Security patches from Microsoft and Apple joined the sentencing of e-mail hacker David Kernell as some of the top news stories for the past week.
From Microsoft and Apple security updates to the sentencing of the man
who hacked former vice presidential candidate Sarah Palin's e-mail, there was
no shortage of news this past week in security.
In a relatively small Patch Tuesday update, Microsoft released three
security bulletins to cover
in Microsoft Forefront Unified Access Gateway and Office
products. The most serious of the bulletins is MS10-087, which received
Microsoft's highest rating of "Critical."
Critical for Office 2007 and Office 2010 due to a preview pane
vector in Outlook that could trigger the vulnerability when a customer views a
specially crafted malicious RTF (Rich Text Format) file," blogged Jerry
Bryant, group manager of response communications for Microsoft Security
Response Center, on Nov. 9. "The update also addresses an Office vector
for the vulnerability described in Security
, which has been referred to as 'DLL Preloading' and
Rival OS vendor Apple came out with a much
of its own later in the week, patching more than 130 security
issues in Mac OS X. Users of Symantec's PGP Whole Disk Encryption product who
downloaded the update ran into problems, however. The Apple update, Symantec
explained, included a new version of the boot.efi file that overwrites the
previous edition used by the encryption product. As a result, users found
themselves locked out of their computers.
"If the update to OS X 10.6.5 has already been made and the machine
fails to boot, the data on the machine is not lost," Symantec told eWEEK.
"The system can be restored using the PGP Recovery CD. Instructions can be
found in this Knowledgebase
Meanwhile, attackers continued to target the recently disclosed Internet
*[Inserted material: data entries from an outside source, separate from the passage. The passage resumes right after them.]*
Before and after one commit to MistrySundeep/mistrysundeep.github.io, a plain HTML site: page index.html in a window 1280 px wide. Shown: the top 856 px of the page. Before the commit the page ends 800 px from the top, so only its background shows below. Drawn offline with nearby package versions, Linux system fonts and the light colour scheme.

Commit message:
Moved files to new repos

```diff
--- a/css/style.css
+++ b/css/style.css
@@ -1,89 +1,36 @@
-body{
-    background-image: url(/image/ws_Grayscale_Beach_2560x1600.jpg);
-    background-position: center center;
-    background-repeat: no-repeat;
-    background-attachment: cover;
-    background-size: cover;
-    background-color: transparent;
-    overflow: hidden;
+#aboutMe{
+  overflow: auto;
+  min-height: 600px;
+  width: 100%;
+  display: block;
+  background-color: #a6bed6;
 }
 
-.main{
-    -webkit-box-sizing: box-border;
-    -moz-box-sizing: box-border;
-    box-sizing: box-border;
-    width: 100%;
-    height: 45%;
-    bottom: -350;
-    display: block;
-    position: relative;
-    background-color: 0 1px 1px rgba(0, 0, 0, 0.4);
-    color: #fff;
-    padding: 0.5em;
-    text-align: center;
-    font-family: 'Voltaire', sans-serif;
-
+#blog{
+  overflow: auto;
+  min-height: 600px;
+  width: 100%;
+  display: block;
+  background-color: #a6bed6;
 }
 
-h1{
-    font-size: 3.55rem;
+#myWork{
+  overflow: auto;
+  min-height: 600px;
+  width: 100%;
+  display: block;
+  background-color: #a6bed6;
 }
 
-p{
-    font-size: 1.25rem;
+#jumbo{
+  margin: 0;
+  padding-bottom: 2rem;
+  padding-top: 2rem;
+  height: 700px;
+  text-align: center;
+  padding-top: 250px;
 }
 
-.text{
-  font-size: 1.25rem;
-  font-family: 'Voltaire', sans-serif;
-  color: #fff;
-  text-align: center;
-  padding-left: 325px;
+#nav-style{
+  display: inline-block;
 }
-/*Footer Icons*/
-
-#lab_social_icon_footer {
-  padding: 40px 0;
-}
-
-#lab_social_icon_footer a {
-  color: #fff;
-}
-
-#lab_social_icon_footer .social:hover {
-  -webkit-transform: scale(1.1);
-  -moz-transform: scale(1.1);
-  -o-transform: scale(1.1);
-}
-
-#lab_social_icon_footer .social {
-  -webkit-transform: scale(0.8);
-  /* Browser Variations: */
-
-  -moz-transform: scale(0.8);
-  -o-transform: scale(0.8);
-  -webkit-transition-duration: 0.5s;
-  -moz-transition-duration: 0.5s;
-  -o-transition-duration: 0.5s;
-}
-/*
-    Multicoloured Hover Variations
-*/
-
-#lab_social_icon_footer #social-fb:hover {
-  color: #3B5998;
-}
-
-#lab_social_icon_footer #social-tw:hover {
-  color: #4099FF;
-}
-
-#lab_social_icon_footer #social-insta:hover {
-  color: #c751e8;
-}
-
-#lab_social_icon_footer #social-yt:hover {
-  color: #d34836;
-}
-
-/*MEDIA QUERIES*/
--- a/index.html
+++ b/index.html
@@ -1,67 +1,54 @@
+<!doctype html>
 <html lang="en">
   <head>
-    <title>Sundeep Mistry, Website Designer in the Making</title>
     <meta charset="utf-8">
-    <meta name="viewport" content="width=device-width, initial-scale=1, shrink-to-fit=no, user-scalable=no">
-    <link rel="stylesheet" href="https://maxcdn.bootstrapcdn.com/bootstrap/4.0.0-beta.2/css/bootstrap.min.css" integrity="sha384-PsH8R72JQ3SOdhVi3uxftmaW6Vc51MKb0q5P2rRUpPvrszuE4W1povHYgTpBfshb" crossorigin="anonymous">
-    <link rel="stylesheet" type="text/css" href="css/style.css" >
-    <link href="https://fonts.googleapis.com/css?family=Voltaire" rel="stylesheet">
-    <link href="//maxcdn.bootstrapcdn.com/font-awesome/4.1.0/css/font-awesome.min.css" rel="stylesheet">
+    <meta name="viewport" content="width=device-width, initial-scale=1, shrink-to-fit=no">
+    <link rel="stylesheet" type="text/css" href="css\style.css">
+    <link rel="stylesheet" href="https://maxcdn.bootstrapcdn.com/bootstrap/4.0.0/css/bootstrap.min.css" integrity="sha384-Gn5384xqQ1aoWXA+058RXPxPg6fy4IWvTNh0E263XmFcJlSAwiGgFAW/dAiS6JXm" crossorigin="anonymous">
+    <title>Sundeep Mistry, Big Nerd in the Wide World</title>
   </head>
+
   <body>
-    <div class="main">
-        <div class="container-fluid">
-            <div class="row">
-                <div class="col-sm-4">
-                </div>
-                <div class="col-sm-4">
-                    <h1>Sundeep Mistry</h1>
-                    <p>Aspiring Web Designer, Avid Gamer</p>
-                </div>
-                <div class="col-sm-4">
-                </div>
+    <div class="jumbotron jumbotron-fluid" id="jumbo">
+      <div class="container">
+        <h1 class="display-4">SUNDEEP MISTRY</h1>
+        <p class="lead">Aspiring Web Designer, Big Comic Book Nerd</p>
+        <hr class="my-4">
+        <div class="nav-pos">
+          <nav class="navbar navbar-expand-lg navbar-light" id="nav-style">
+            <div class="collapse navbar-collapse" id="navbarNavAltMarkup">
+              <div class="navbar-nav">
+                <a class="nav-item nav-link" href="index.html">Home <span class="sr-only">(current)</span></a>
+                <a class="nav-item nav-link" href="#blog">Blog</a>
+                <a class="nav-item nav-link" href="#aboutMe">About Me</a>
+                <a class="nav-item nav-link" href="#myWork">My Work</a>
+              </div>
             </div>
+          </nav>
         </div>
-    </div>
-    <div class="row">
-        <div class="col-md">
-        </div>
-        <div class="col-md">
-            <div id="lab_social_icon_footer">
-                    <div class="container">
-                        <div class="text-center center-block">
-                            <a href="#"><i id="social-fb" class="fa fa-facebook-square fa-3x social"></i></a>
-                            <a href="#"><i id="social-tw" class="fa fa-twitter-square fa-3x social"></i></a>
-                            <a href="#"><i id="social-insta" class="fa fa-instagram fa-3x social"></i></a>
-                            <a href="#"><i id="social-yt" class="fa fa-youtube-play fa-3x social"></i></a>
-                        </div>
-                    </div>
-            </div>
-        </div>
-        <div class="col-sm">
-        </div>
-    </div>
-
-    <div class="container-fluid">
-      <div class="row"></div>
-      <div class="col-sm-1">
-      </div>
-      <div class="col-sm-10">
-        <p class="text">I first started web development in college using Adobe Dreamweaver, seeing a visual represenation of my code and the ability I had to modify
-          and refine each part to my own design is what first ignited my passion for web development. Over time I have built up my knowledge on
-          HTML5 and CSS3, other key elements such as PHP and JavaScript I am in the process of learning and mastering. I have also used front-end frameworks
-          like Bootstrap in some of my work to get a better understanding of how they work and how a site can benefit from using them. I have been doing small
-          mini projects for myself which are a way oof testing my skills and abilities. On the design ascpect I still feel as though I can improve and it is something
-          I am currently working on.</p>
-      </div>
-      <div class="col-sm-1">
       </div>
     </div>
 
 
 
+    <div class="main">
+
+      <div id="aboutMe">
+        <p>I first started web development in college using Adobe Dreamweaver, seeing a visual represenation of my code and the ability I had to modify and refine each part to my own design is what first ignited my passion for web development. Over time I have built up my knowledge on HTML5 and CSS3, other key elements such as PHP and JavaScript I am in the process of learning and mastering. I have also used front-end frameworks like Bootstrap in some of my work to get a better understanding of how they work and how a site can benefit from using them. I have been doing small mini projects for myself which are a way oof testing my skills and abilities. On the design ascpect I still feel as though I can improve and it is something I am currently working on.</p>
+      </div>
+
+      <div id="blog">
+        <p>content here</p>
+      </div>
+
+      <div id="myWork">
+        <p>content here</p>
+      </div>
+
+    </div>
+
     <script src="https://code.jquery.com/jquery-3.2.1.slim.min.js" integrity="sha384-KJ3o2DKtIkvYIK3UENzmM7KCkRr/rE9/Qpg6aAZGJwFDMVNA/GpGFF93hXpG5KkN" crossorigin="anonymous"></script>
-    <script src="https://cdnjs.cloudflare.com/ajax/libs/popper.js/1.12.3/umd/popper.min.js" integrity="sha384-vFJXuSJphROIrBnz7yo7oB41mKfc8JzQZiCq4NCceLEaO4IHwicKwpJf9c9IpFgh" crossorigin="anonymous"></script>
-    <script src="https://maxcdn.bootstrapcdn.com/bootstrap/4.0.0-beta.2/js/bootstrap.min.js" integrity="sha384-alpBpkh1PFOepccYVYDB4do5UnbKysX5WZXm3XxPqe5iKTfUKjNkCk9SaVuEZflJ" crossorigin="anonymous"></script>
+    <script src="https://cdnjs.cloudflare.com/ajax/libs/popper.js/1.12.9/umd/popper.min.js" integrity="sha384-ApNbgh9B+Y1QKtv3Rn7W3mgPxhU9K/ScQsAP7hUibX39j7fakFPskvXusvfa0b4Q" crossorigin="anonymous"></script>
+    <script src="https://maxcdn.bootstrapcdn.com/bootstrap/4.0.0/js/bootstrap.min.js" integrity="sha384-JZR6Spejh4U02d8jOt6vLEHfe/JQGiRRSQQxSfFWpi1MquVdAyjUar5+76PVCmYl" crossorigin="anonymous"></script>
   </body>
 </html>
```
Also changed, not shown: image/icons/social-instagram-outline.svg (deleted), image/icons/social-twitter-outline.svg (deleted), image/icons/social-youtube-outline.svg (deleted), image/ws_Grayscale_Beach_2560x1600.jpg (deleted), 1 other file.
Explorer zero-day with new malware. But the week also closed with some
news about a familiar name in the security community-Koobface. In a
new paper released by Information Warfare Monitor, a researcher took
a long look at how the Koobface
botnet managed to make $2 million
between June 2009 and June 2010.
Elsewhere in the world of attacks, David Kernell, the man convicted of
personal Yahoo account
during the 2008 presidential campaign, was sentenced
Friday to a year and a day in federal custody. Kernell was found guilty in
April of breaking into Palin's account by abusing Yahoo's password
recovery feature. He then posted screenshots of the account online.
Also in the realm
of e-mail security
, Microsoft added the option to have always-on HTTPS
encryption to Windows Live Hotmail. The announcement followed in the footsteps
of a move by Google, which turned on persistent HTTPS by default in Gmail
earlier this year. Microsoft's decision also builds on recent changes meant to
bolster security, including the addition of new "proofs" for user